About the presenter: Sebastián Duchêne is a Ph.D. candidate at The University of Sydney, based at the Molecular Phylogenetics, Ecology, and Evolution Lab. His broad area of research is virus evolution. His current projects include an R package for evolutionary analysis, and the development of statistical models for molecular epidemiology. In addition to his PhD studies, he is a reviewer for the PLoS ONE academic journal in the area of evolution and bioinformatics. Before coming to Sydney, he was a data analyst at the National Oceanic and Atmospheric Administration (NOAA) in the USA. A list of his publications can be found here.

This post shares the video from a talk presented on 20th November 2012 by Professor Rob Hyndman at Melbourne R Users. The talk provides an introduction to:

Getting R help

Debugging R functions

R style guides

Making good use of Rprofiles.

Having a good R workflow

Version control facilities

Using R with LaTeX (without using sweave or knitr)

Turning functions into packages

Prof Rob J Hyndman has used R and its predecessors (S and S+) almost every working day (and some weekends) for the past 25 years. He thought it might be helpful to discuss some of what he has learned and the tricks and tools that he uses. Topics to be discussed will possibly include:

Rob J Hyndman is Professor of Statistics at Monash University and Director of the Monash University Business and Economic Forecasting Unit. He completed a science degree at the University of Melbourne in 1988 and a PhD on nonlinear time series modelling at the same university in 1992. He has worked at the University of Melbourne, Colorado State University, the Australian National University and Monash University. Rob is Editor-in-Chief of the ‚ÄúInternational Journal of Forecasting‚Äù and a Director of the International Institute of Forecasters. He has written over 100 research papers in statistical science. In 2007, he received the Moran medal from the Australian Academy of Science for his contributions to statistical research. Rob is co-author of the well-known textbook ‚ÄúForecasting: methods and applications‚Äù (Wiley, 3rd ed., 1998) and of the book ‚ÄúForecasting with exponential smoothing: the state space approach‚Äù (Springer, 2008). He is also the author of the widely-used ‚Äúforecast‚Äù package for R. For over 25 years, Rob has maintained an active consulting practice, assisting hundreds of companies and organizations on forecasting problems. His recent consulting work has involved forecasting electricity demand, tourism demand and the Australian government health budget. More information is available on his website at robjhyndman.com.

This post shares the video from the talk presented on 15th August 2012 by Dr Andrew Robinson on S3 Classes at Melbourne R Users. S3 classes are baked in to R; their influence permeates the language and how we interact with it. This talk introduces S3 classes, and why they are relevant to all R users. The talk covers their definition, interpretation, construction, and manipulation.

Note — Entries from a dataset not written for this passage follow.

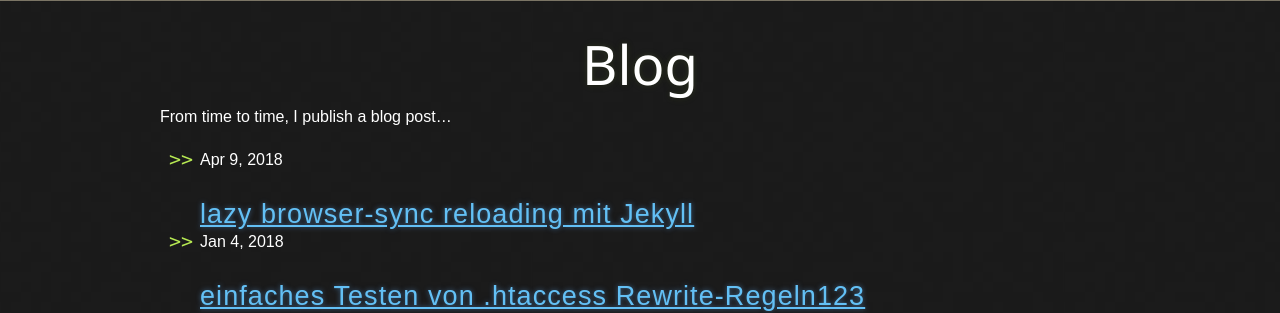
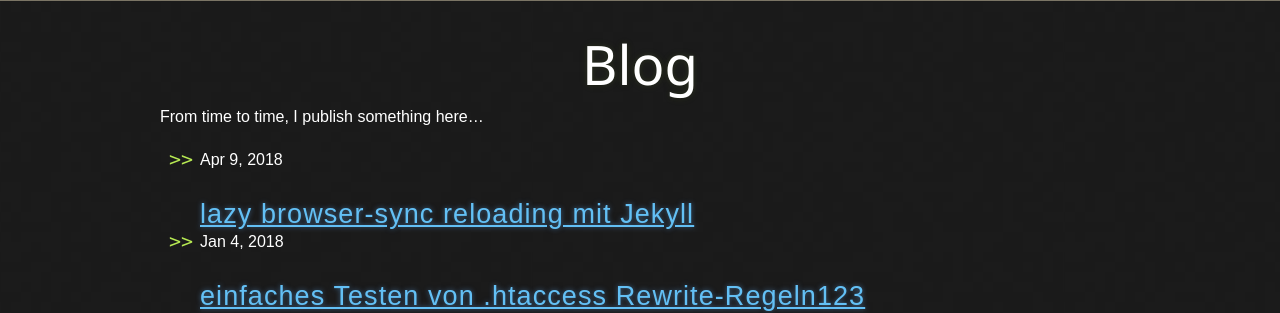
Before and after one commit to nocke/jekyll.nocke.de, a Jekyll site: the page built from _pages/blog.md, in a window 1280 px wide. Shown: the part 179-492 px from the top of the page. Built offline with Jekyll 4.4.1, drawn with Linux system fonts in a browser that asks for light colours; some web fonts are replaced.

Commit message:
minor wording change

```diff
--- a/_pages/blog.md
+++ b/_pages/blog.md
@@ -4,6 +4,6 @@ categories: Frank Nocke, Fotografie, Photographie, künstlerischer Fotograf, pri
 permalink: /blog/
 ---
 
-From time to time, I publish a blog post…
+From time to time, I publish something here…
 
 {% include post-list.html %}
```
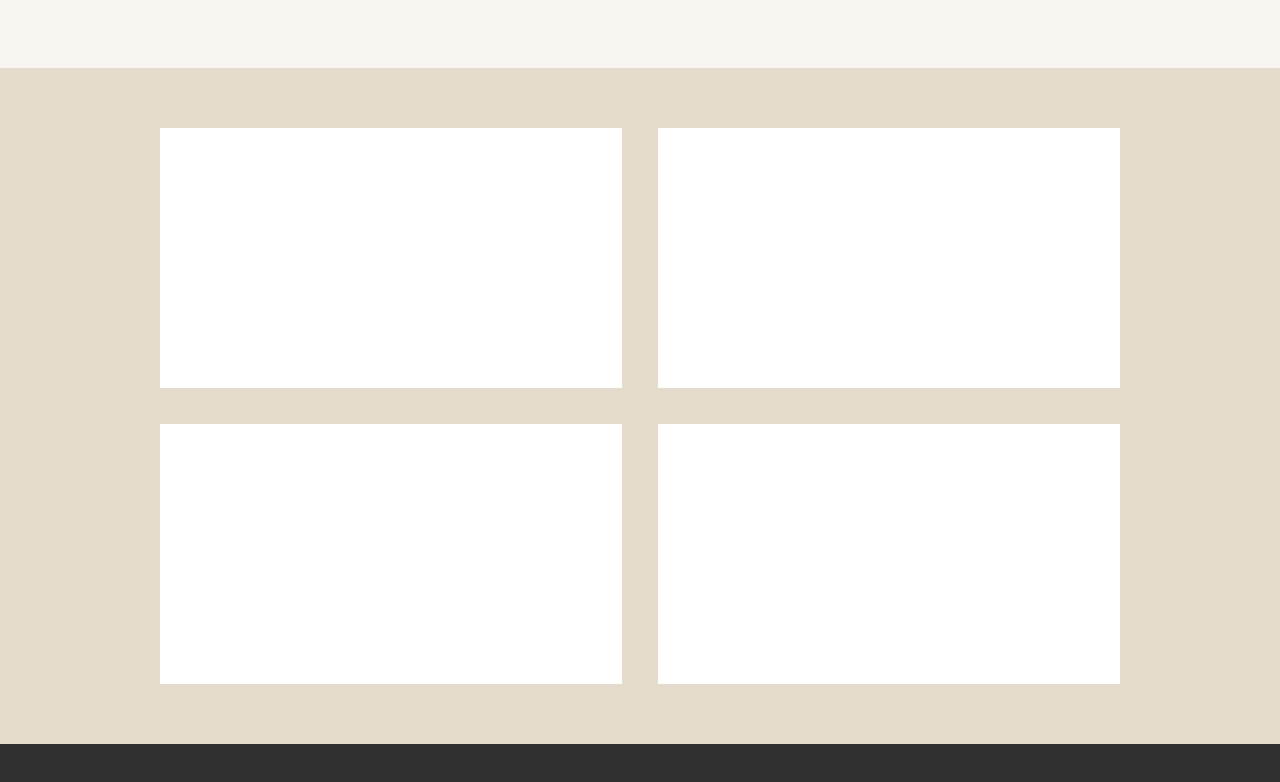
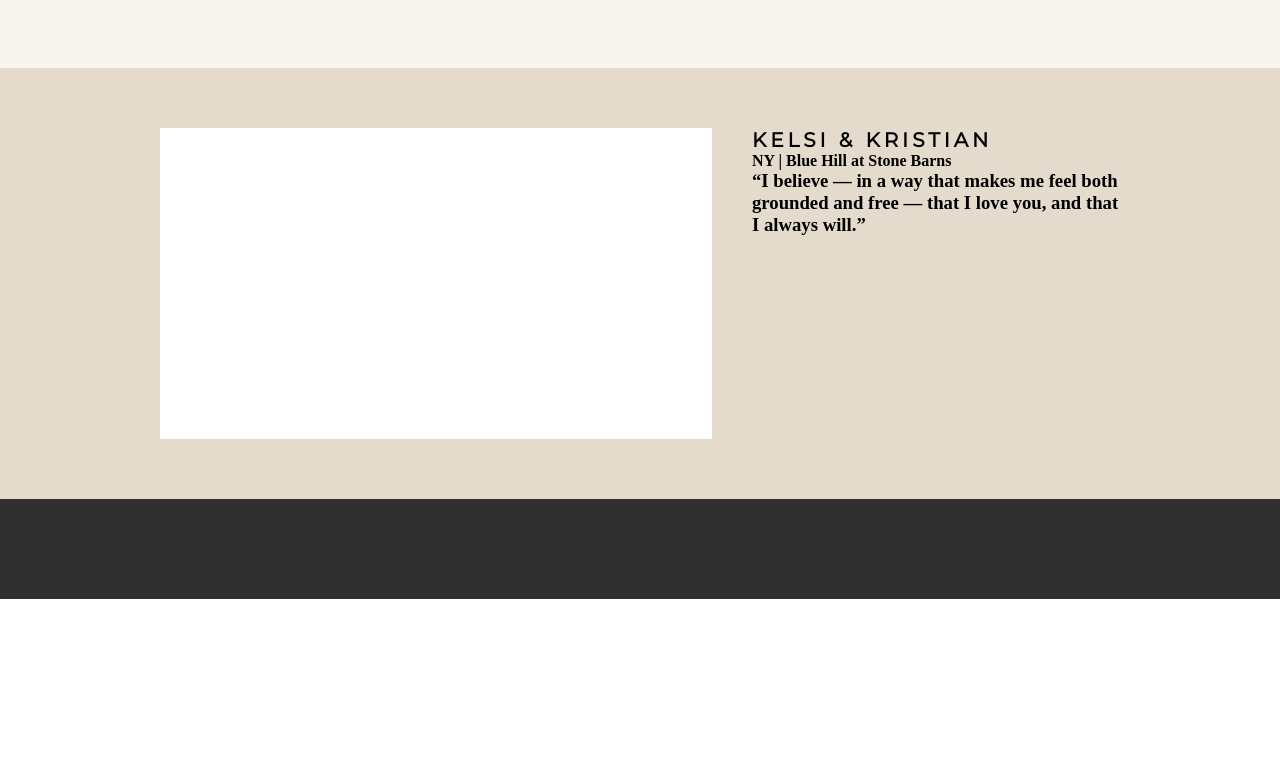
Before and after one commit to zach-cullen/liveoakfilm.co, a Next.js app: page / in a window 1280 px wide. Shown: the part 851-1633 px from the top of the page. After the commit the page ends 1450 px from the top, so only its background shows below. Built offline with nearby package versions, Linux system fonts and the light colour scheme.

Commit message:
change video gallery from grid of 4 to single featured video with text

```diff
--- a/components/VideoGallery.js
+++ b/components/VideoGallery.js
@@ -1,24 +1,34 @@
 import styled from 'styled-components'
+import Text from './Text'
 
 const VideoGrid = styled.div`
   width: 100%;
   display: grid;
-  grid-template-columns: repeat(auto-fill, minmax(300px, 1fr));
-  grid-gap: 36px;
+  grid-template-columns: 3fr 2fr;
+  grid-gap: 40px;
 `
 
 const VideoBlock = styled.div`
+  display: block;
   padding-top: 56.25%;
   background-color: #fff;
+`
+
+const VideoDescription = styled.div`
+  width: 100%;
 `
 
 const VideoGallery = () => {
   return (
     <VideoGrid>
       <VideoBlock />
-      <VideoBlock />
-      <VideoBlock />
-      <VideoBlock />
+      <VideoDescription>
+        <h2>Kelsi & Kristian</h2>
+        <h4>NY | Blue Hill at Stone Barns</h4>
+        <h3>
+          “I  believe — in a way that makes me feel both grounded and free — that I love you, and that I always will.”
+        </h3>
+      </VideoDescription>
     </VideoGrid>
   )
 }
```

This post shares the video from a talk presented on June 20 2012 by Dr
Lyndon Walker (see Meetup page).
The talk was titled “Getting staRted with R: An accelerated primer”.

To quote the outline of the talk :

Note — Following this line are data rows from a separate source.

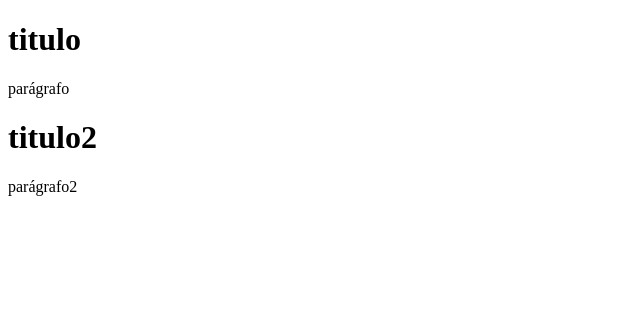
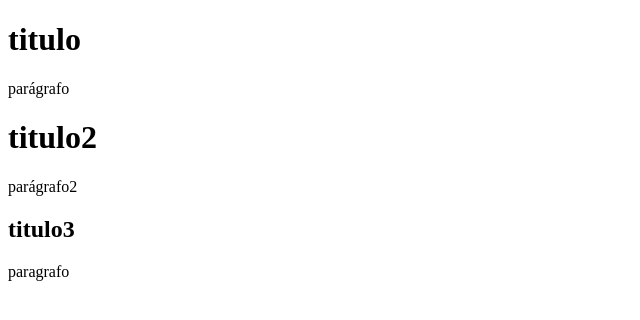
Before and after one commit to caioaod/teste-caio, a plain HTML site: page pasta/index.html in a window 1280 px wide. Shown: the whole page, without its empty margins (0-640 px from the left). Drawn offline with Linux system fonts and the light colour scheme.

Commit message:
Feito um terceiro títuloe  parágrafo

```diff
--- a/pasta/index.html
+++ b/pasta/index.html
@@ -11,5 +11,8 @@
 
     <h1>titulo2</h1>
     <p>parágrafo2</p>
+
+    <h2>titulo3</h2>
+    <p>paragrafo</p>
 </body>
 </html>
```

R is a brilliant piece of software but learning it by yourself, particularly
if you have not used command line software before, can be daunting. This
presentation is aimed at introducing beginner to intermediate users of R to
some of the basic features of the program (through to programming a basic
function). Experienced R users are also encouraged to attend to help share
their knowledge and help the first-timers.

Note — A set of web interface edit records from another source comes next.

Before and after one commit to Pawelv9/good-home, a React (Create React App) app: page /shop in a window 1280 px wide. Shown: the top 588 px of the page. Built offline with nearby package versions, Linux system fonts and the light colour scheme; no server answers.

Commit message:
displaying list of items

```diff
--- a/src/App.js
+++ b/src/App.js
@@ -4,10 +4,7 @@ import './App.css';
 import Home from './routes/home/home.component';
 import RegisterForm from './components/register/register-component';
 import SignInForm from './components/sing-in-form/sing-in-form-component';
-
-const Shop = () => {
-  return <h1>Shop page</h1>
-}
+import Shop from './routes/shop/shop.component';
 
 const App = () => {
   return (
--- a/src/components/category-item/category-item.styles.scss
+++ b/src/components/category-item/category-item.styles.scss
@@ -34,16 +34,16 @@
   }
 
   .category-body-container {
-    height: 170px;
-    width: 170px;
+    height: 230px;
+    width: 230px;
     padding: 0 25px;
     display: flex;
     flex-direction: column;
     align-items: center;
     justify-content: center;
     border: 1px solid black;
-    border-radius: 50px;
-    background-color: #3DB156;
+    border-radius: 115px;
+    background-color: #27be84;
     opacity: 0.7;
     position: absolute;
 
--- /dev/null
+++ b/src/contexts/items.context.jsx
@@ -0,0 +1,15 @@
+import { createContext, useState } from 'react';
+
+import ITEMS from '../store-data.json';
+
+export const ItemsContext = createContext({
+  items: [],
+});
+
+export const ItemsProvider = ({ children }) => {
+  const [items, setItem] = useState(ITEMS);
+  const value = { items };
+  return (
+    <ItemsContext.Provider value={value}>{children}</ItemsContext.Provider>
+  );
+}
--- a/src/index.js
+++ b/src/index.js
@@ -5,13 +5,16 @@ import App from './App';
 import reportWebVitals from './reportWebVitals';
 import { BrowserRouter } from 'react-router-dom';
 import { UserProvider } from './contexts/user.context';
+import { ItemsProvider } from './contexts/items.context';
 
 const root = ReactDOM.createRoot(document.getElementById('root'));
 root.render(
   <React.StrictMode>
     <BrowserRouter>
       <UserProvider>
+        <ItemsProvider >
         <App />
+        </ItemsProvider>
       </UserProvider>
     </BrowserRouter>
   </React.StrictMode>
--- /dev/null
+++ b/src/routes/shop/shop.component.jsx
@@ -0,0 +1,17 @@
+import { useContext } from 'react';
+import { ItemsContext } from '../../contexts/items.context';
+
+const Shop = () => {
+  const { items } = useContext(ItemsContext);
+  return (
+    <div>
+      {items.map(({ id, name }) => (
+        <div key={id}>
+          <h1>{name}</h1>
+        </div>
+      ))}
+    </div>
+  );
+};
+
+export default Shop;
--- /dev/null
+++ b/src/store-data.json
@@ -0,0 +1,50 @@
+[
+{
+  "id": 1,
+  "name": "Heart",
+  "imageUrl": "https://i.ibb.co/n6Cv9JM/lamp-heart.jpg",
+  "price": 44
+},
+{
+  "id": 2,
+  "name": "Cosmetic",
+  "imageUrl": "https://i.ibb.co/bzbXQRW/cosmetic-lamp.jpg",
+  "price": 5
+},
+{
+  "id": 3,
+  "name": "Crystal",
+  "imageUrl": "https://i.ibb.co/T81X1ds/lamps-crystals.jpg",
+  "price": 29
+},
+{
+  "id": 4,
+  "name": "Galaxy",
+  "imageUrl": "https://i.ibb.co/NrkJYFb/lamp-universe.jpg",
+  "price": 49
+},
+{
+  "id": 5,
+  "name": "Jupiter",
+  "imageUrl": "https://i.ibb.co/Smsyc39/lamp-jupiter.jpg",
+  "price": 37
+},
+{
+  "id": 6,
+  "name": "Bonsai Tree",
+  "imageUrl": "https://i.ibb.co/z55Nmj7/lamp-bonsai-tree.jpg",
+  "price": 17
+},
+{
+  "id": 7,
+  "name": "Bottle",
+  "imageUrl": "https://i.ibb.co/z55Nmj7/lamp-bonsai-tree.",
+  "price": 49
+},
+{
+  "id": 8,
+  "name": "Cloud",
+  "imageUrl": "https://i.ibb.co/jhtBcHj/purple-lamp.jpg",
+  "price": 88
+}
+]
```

This presentation will be interactive, so if you are able to bring a laptop
with R ( http://cran.r-project.org/ ) already installed this will help you
participate (but is not mandatory). Two other handy pieces of software are
the R Studio development interface ( http://rstudio.org/ ) and the Tinn-R
text editor ( http://sourceforge.net/projects/tinn-r/ ), both of which help
you to organise and save your R code.

Lyndon Walker has been using R for nearly half his life. He studied and worked
at the UniveRsity of Auckland, the birthplace of R, and is currently a Senior
Lecturer in Applied Statistics at Swinburne University of Technology in
Melbourne.